Beyond the impacts of plastic production, microplastics have been found in the deepest recesses of the ocean, in pristine mountain glaciers, in breast milk and human bodies. Under a business-as-usual scenario, plastic – which is made from fossil fuels – would emit 19% of global greenhouse gas emissions allowed to limit global warming to 1.5°C by 2040.
These issues are affecting everyone, but fall disproportionally on people in some of the world’s poorest nations. Preliminary estimates suggest that the social and environmental costs linked to plastic pollution come in at $300-600 billion per year, with some calculations hitting over $1.5 trillion annually. Potential litigation stemming from plastic pollution is estimated to exceed $20 billion in corporate liabilities in one country alone over this decade.
Savings and opportunities for businesses
According to UNEP, the transition to a new plastics economy is the most cost-effective way to address these issues. While significant, the investment costs of the systems change are less than the current investment trajectory, around $65 billion per year through 2040 as opposed to $113 billion per year.
It is important, however, to act quickly, as a five-year delay could lead to an increase of 80 million metric tons of plastic pollution. There will be opportunities for all, but early movers are likely to reap the most benefits.
By 2040, it is estimated a new plastics economy could create 700,000 additional jobs, improve the livelihoods of millions of workers in informal settings, and generate $1.3 trillion in savings in direct public and private costs between 2021 and 2040. When the direct, environmental and social cost savings are added up, they would reach $4.5 trillion or a 20.3% reduction in costs overall.
Moreover, organisations would face fewer liabilities, risks and litigation associated with damage from plastics pollution, on top of the obvious health and environmental benefits.
The systems change cannot be done in isolation, UNEP stressed, due to the cross-border flows of plastics, liabilities and risks.
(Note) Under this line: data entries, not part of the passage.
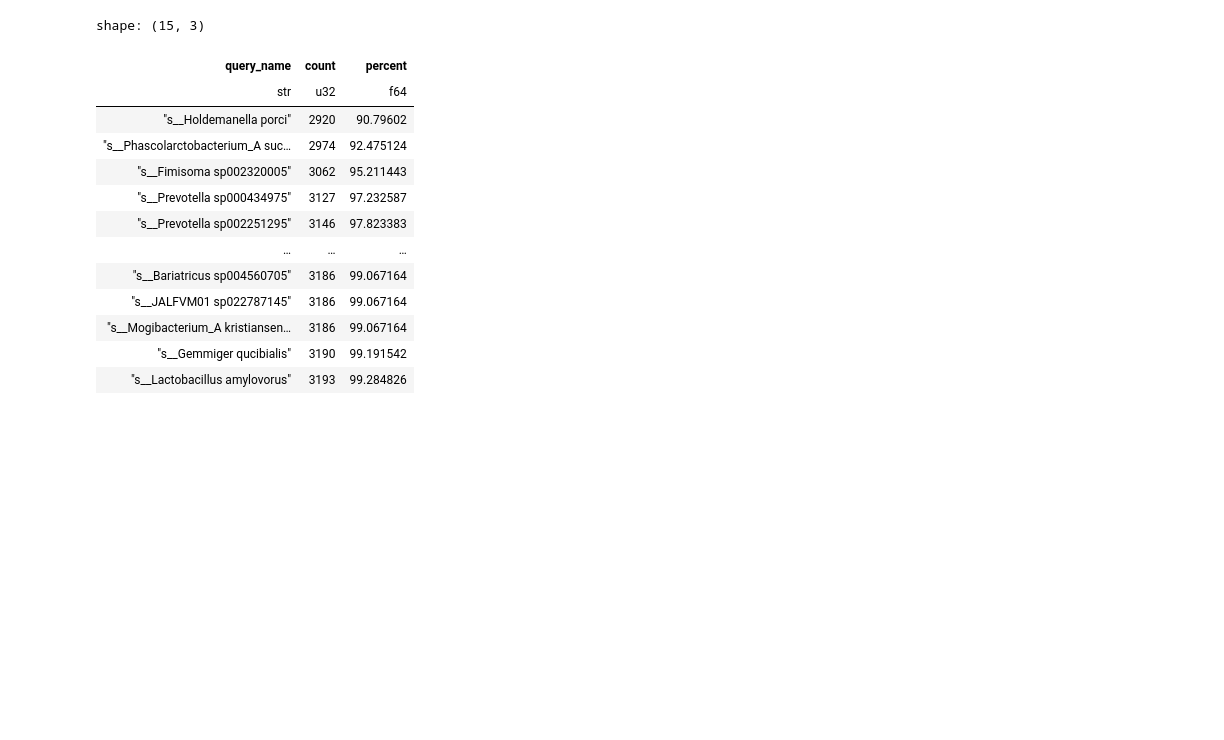
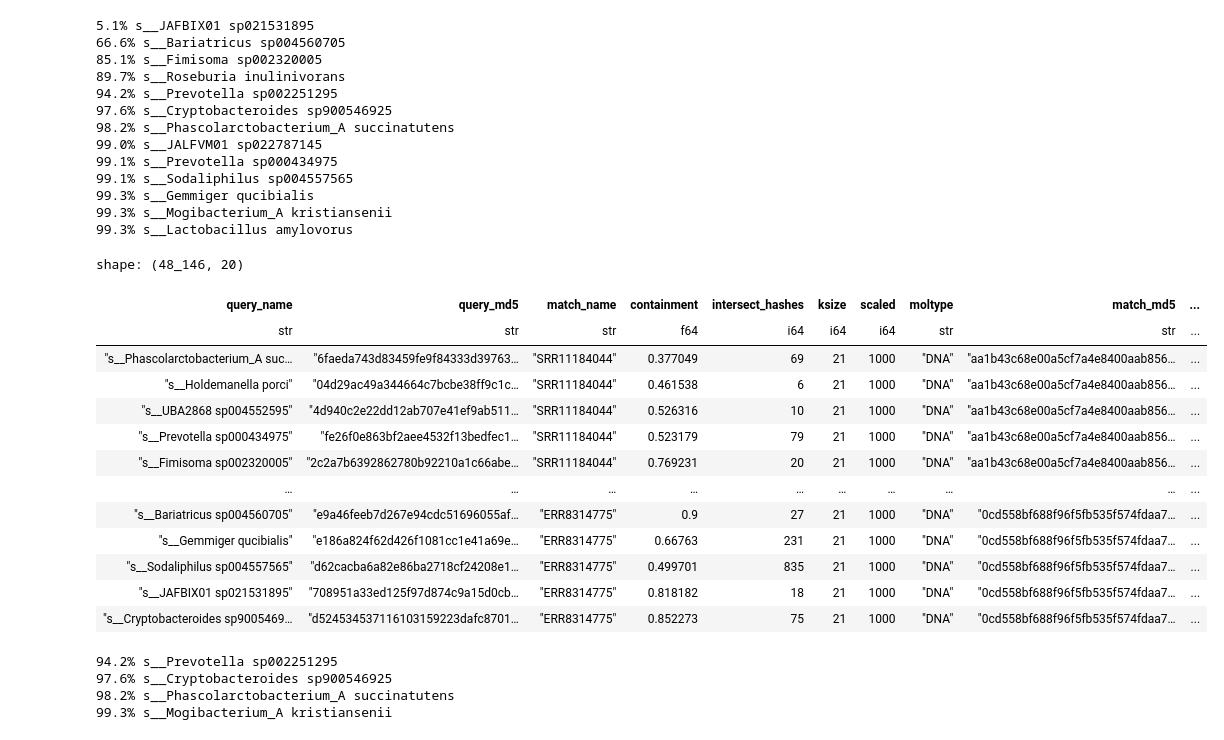
Before and after one commit to dib-lab/2025-workflow-core99, a Jupyter notebook: notebooks/parse_cds_multi-3216.ipynb, the cells around one changed output. Cells and saved outputs as stored; diff of their text form; code cells hidden in the pictures; blank space fills up the shorter version.

```diff
--- a/notebooks/parse_cds_multi-3216.ipynb
+++ b/notebooks/parse_cds_multi-3216.ipynb
@@ -51,19 +62,56 @@ len(df.filter(pl.col("intersect_hashes") >= 10))
 # %%
-df.filter(pl.col("intersect_hashes") >= 500)['query_name'].value_counts().with_columns(
+for row in df.filter(pl.col("intersect_hashes") >= HASH_THRESHOLD)['query_name'].value_counts().with_columns(
     (pl.col("count") / 3216 * 100).alias("percent")
-).sort(by='percent')
+).sort(by='percent').iter_rows(named=True):
+    print(f"{row['percent']:.1f}% {row['query_name']} ")
 # %% [output]
-shape: (15, 3)
+5.1% s__JAFBIX01 sp021531895
+66.6% s__Bariatricus sp004560705
+85.1% s__Fimisoma sp002320005
+89.7% s__Roseburia inulinivorans
+94.2% s__Prevotella sp002251295
+97.6% s__Cryptobacteroides sp900546925
+98.2% s__Phascolarctobacterium_A succinatutens
+99.0% s__JALFVM01 sp022787145
+99.1% s__Prevotella sp000434975
+99.1% s__Sodaliphilus sp004557565
+99.3% s__Gemmiger qucibialis
+99.3% s__Mogibacterium_A kristiansenii
+99.3% s__Lactobacillus amylovorus
-| query_name | count | percent |
-| str | u32 | f64 |
-| "s__Holdemanella porci" | 2920 | 90.79602 |
-| "s__Phascolarctobacterium_A suc… | 2974 | 92.475124 |
-| "s__Fimisoma sp002320005" | 3062 | 95.211443 |
-| "s__Prevotella sp000434975" | 3127 | 97.232587 |
-| "s__Prevotella sp002251295" | 3146 | 97.823383 |
-| … | … | … |
-| "s__Bariatricus sp004560705" | 3186 | 99.067164 |
-| "s__JALFVM01 sp022787145" | 3186 | 99.067164 |
-| "s__Mogibacterium_A kristiansen… | 3186 | 99.067164 |
-| "s__Gemmiger qucibialis" | 3190 | 99.191542 |
-| "s__Lactobacillus amylovorus" | 3193 | 99.284826 |
+# %%
+df
+# %% [output]
+shape: (48_146, 20)
+| query_name | query_md5 | match_name | containment | intersect_hashes | ksize | scaled | moltype | match_md5 | ... |
+| str | str | str | f64 | i64 | i64 | i64 | str | str | ... |
+| "s__Phascolarctobacterium_A suc… | "6faeda743d83459fe9f84333d39763… | "SRR11184044" | 0.377049 | 69 | 21 | 1000 | "DNA" | "aa1b43c68e00a5cf7a4e8400aab856… | ... |
+| "s__Holdemanella porci" | "04d29ac49a344664c7bcbe38ff9c1c… | "SRR11184044" | 0.461538 | 6 | 21 | 1000 | "DNA" | "aa1b43c68e00a5cf7a4e8400aab856… | ... |
+| "s__UBA2868 sp004552595" | "4d940c2e22dd12ab707e41ef9ab511… | "SRR11184044" | 0.526316 | 10 | 21 | 1000 | "DNA" | "aa1b43c68e00a5cf7a4e8400aab856… | ... |
+| "s__Prevotella sp000434975" | "fe26f0e863bf2aee4532f13bedfec1… | "SRR11184044" | 0.523179 | 79 | 21 | 1000 | "DNA" | "aa1b43c68e00a5cf7a4e8400aab856… | ... |
+| "s__Fimisoma sp002320005" | "2c2a7b6392862780b92210a1c66abe… | "SRR11184044" | 0.769231 | 20 | 21 | 1000 | "DNA" | "aa1b43c68e00a5cf7a4e8400aab856… | ... |
+| … | … | … | … | … | … | … | … | … | ... |
+| "s__Bariatricus sp004560705" | "e9a46feeb7d267e94cdc51696055af… | "ERR8314775" | 0.9 | 27 | 21 | 1000 | "DNA" | "0cd558bf688f96f5fb535f574fdaa7… | ... |
+| "s__Gemmiger qucibialis" | "e186a824f62d426f1081cc1e41a69e… | "ERR8314775" | 0.66763 | 231 | 21 | 1000 | "DNA" | "0cd558bf688f96f5fb535f574fdaa7… | ... |
+| "s__Sodaliphilus sp004557565" | "d62cacba6a82e86ba2718cf24208e1… | "ERR8314775" | 0.499701 | 835 | 21 | 1000 | "DNA" | "0cd558bf688f96f5fb535f574fdaa7… | ... |
+| "s__JAFBIX01 sp021531895" | "708951a33ed125f97d874c9a15d0cb… | "ERR8314775" | 0.818182 | 18 | 21 | 1000 | "DNA" | "0cd558bf688f96f5fb535f574fdaa7… | ... |
+| "s__Cryptobacteroides sp9005469… | "d524534537116103159223dafc8701… | "ERR8314775" | 0.852273 | 75 | 21 | 1000 | "DNA" | "0cd558bf688f96f5fb535f574fdaa7… | ... |
+# %%
+SUB_SPECIES2=(
+             's__Cryptobacteroides sp900546925',
+             's__Phascolarctobacterium_A succinatutens',
+             's__Mogibacterium_A kristiansenii',
+             's__Prevotella sp002251295',
+#             's__Prevotella sp000434975',
+#             's__Holdemanella porci',
+)
+
+for row in df.filter(pl.col("intersect_hashes") >= HASH_THRESHOLD)['query_name'].value_counts().with_columns(
+    (pl.col("count") / 3216 * 100).alias("percent")
+).sort(by='percent').iter_rows(named=True):
+    if row["query_name"] in SUB_SPECIES2:
+        print(f"{row['percent']:.1f}% {row['query_name']} ")
+# %% [output]
+94.2% s__Prevotella sp002251295
+97.6% s__Cryptobacteroides sp900546925
+98.2% s__Phascolarctobacterium_A succinatutens
+99.3% s__Mogibacterium_A kristiansenii
```
Also changed, not shown: parts of 6 cells of this notebook, 25 other files.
It requires harmonised international action, aligned and coordinated measures and obligations between nations and across value chains to build synergies and create a major shift in the plastics policy landscape.
A harmonised knowledge base, driven by strong national reporting requirements, from which to take informed action, measure progress and refine regulatory interventions, depends on a globally coherent approach to monitoring and reporting. It is recognised, however, that countries will start from different places to implement market transformations and the specific policy mix appropriate to a particular country will need to consider the trade-offs built into policy choices and options.
“The way we produce, use and dispose of plastics is polluting ecosystems, creating risks for human health and destabilizing the climate,” said Inger Andersen, UNEP executive director. “This UNEP report lays out a roadmap to dramatically reduce these risks through adopting a circular approach that keeps plastics out of ecosystems, out of our bodies and in the economy. If we follow this roadmap, including in negotiations on the plastic pollution deal, we can deliver major economic, social and environmental wins.”